      Unlike your Government Coffee who took a finely tuned engine and killed it along with the goose that laid the golden egg……we will be tasting the after effect of the PLP for generations to come….$190,000,000.00 every year just to service the debt you left behind and still people like you spew on and on….the Great Plague of Bermuda ……the PLP

      • Better Bermuda for All says:

        The Great Plague…brilliant analogy. I’d take locusts instead anyday

      • Mockingjay says:

        And paying Hanbury $1,000.00 a day is justified.

      • That’s a major problem. It seems to be forgotten / overlooked by them who’d supported the Opposition (Progressive Labour Party)for so many years and will without any doubt vote for them again. Why? Because they can’t think for themselves Sad yes, but true :-(

      • johnny says:

        The engine may have been fine tuned but it was not built for Bermuda roads. It was the wrong class size and only the wealthy could afford it. That’s why we got a new model that was more Bermudian friendly. Now the OBA is trying to bring back the big engine that no Bermudians want.

  8. On de Hill says:

    Let’s wait until we see the numbers at the end of the year.

  9. Slinky says:

    Down fall like this happens when you have people who
    a) have no interest and only care about a paycheck
    b) have no experience in the industry

  10. Tourism Advocate says:

    Serious question of which I welcome debate: Which performance number is more important to the country’s economic success — total air arrivals or total visitor spending?

    Both numbers are important obviously but isn’t visitor spending slightly more important because it’s tied directly to growing the economy and creating jobs and bringing in new investment?

  11. yes I says:

    It’s time for our own airline to be put on the table. Having control over our own routes and direction is necessary. When the airlines can no longer be subsidized to come here, our scramble will be too late. Yes it will cost!!! And cost a lot! But the cost of not making that investment will cost us more in the long term.

    • flikel says:

      Having our own airline makes no sense. If the existing commercial airlines are recuding flights and capacity to Bermuda due to too many empty seats…how will having our own airline solve the problem?

      • Yes I says:

        That’s because you’re thinking of using the exact same aircraft. It makes good sense. The very nature of our commerce is our ability to travel. Business visitors and locals do need reliable service. What happens when there are no flights due to “reduced capacity”?
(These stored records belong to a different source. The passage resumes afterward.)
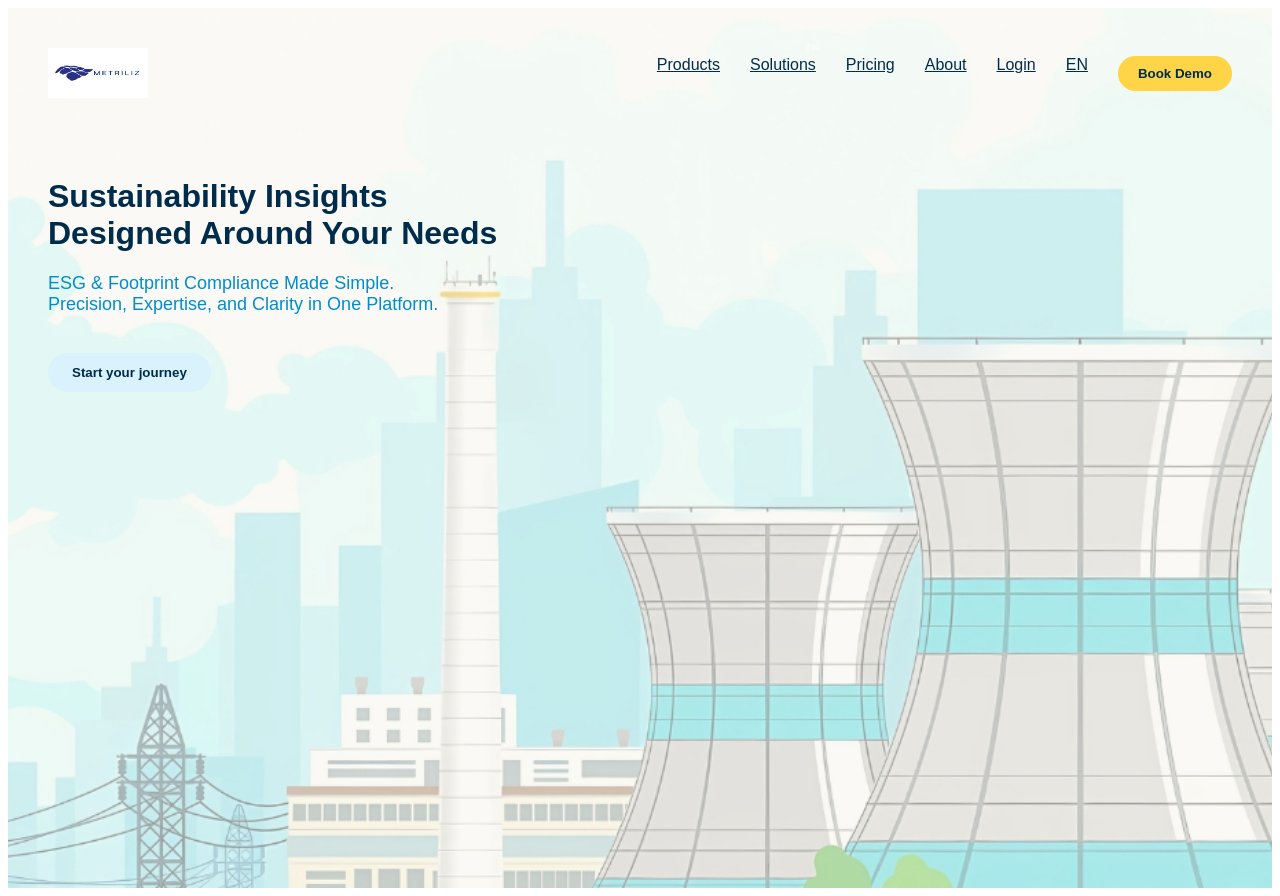
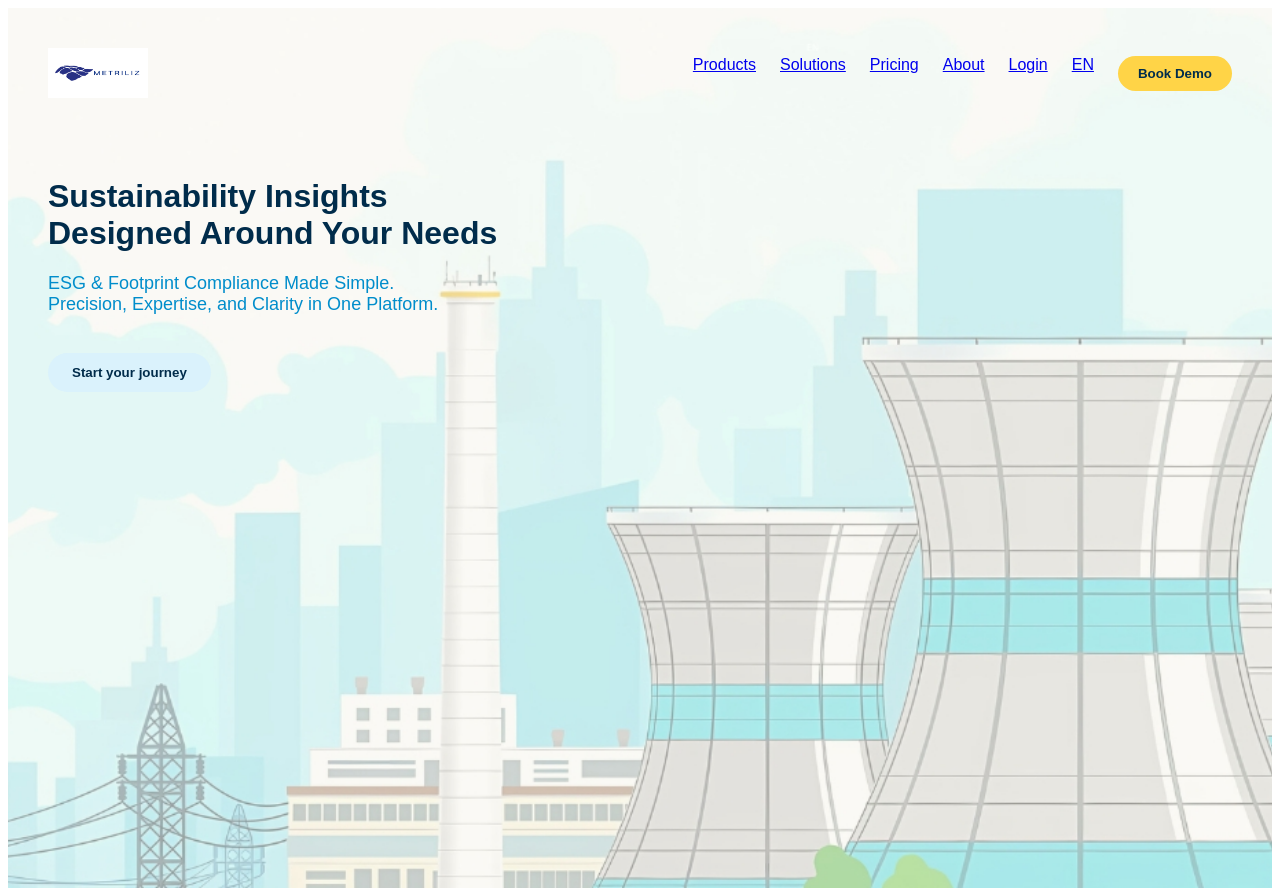
Before and after one commit to Metrilize128/metrilize-launch, a Next.js app: page / in a window 1280 px wide. Built offline with nearby package versions, Linux system fonts and the light colour scheme.

Commit message:
Update index.js

```diff
--- a/pages/index.js
+++ b/pages/index.js
@@ -7,30 +7,29 @@ export default function Home() {
         backgroundImage: "url('/factory-bg.jpg')",
         backgroundSize: 'cover',
         backgroundPosition: 'center',
-        height: '100vh',
+        minHeight: '100vh',
         padding: '40px',
         fontFamily: 'Arial, sans-serif',
         color: '#002C4B',
-        position: 'relative',
       }}
     >
-      {/* Header and Navigation */}
+      {/* Navigation Bar */}
       <div style={{ display: 'flex', justifyContent: 'space-between', alignItems: 'center' }}>
         <img src="/metrilize-logo.png" alt="Metrilize Logo" style={{ height: '50px' }} />
-        <nav style={{ display: 'flex', gap: '30px' }}>
-          <a href="#" style={{ color: '#002C4B', fontWeight: '500' }}>Products</a>
-          <a href="#" style={{ color: '#002C4B', fontWeight: '500' }}>Solutions</a>
-          <a href="#" style={{ color: '#002C4B', fontWeight: '500' }}>Pricing</a>
-          <a href="#" style={{ color: '#002C4B', fontWeight: '500' }}>About</a>
-          <a href="#" style={{ color: '#002C4B', fontWeight: '500' }}>Login</a>
-          <a href="#" style={{ color: '#002C4B', fontWeight: '500' }}>EN</a>
+        <nav style={{ display: 'flex', gap: '24px' }}>
+          <a href="#">Products</a>
+          <a href="#">Solutions</a>
+          <a href="#">Pricing</a>
+          <a href="#">About</a>
+          <a href="#">Login</a>
+          <a href="#">EN</a>
           <button style={{
             backgroundColor: '#FFD447',
             color: '#002C4B',
-            borderRadius: '30px',
             padding: '10px 20px',
+            border: 'none',
+            borderRadius: '20px',
             fontWeight: 'bold',
-            border: 'none',
             cursor: 'pointer'
           }}>
             Book Demo
@@ -38,11 +37,14 @@ export default function Home() {
         </nav>
       </div>
 
-      {/* Hero Text */}
+      {/* Hero Section */}
       <div style={{ marginTop: '80px', maxWidth: '600px' }}>
-        <h1 style={{ fontSize: '32px', fontWeight: 'bold' }}>Sustainability Insights<br />Designed Around Your Needs</h1>
+        <h1 style={{ fontSize: '32px', fontWeight: 'bold' }}>
+          Sustainability Insights<br />
+          Designed Around Your Needs
+        </h1>
         <p style={{ marginTop: '20px', fontSize: '18px', color: '#008DCB' }}>
-          ESG & Footprint Compliance Made Simple. <br />
+          ESG & Footprint Compliance Made Simple.<br />
           Precision, Expertise, and Clarity in One Platform.
         </p>
         <button style={{
```
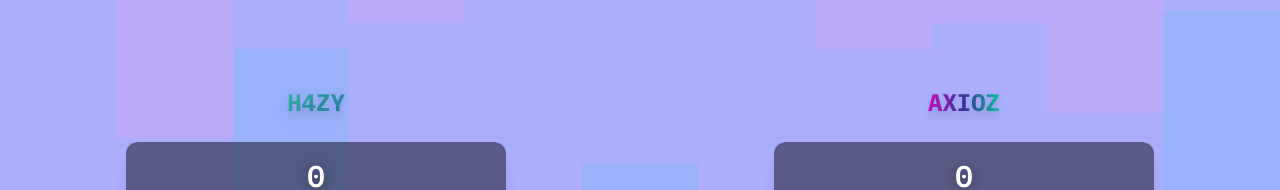
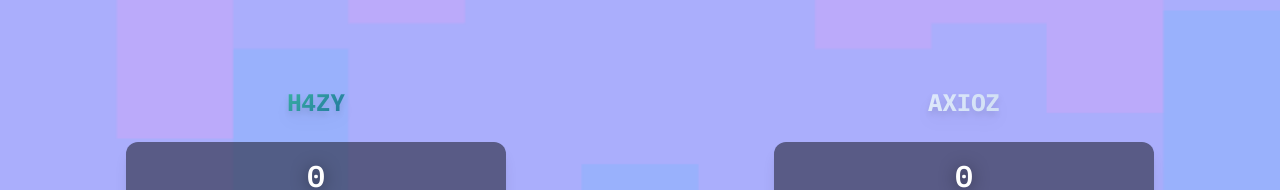
Before and after one commit to HAAZIQ-ALI/karou, a plain HTML site: page something.html in a window 1280 px wide. Shown: the part 260-450 px from the top of the page. Drawn offline with nearby package versions, Linux system fonts and the light colour scheme.

Commit message:
Update something.html

```diff
--- a/something.html
+++ b/something.html
@@ -20,7 +20,7 @@
       </div>
 
       <div class="flex items-center flex-col">
-        <h1 class="font-bold text-2xl p-4 bg-clip-text text-transparent bg-gradient-to-r from-[#ff00cc] via-[#333399] to-[#00ff99] text-center drop-shadow-lg">
+        <h1 class="font-bold text-2xl p-4 bg-clip-text text-transparent  bg-gradient-to-r from-[#e0eafc] to-[#cfdef3] text-center drop-shadow-lg">
           AXIOZ
         </h1>
         <div class="bg-[#23263a]/60 rounded-xl shadow-lg mt-2 w-[60%] flex justify-center items-center">
```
    • Family Man says:

      We do such a great job running buses and ferries, running an airline must be a piece of cake.

    • stunned... says:

      we can’t run the effing buses and ferries on time or at all, let alone airlines. what are you thinking?

  12. swing voter says:

    I’m ignoring all references to the PLP era….what the hell are we gonna do NOW to improve numbers?!

    (1) no new hotels

    (2) Airlines are greedy ‘partners’

    (3) Existing hotel properties are milking anyone who wants to come

    Billy you and your team should address the above. How the hell can you improve numbers if there are no new property rooms to put pressure on the greedy bunch!

    • Mockingjay says:

      That’s what we’re paying him $1,000.00 a day for !!!!!!!!!!!!!!!!!!!!!!!!!!!!!!!!!!!!!!!!!!!!!!!!!!!!!!!!!!!!!!!!!!!!!!!!!!!!!!!!!!!!!!!!!!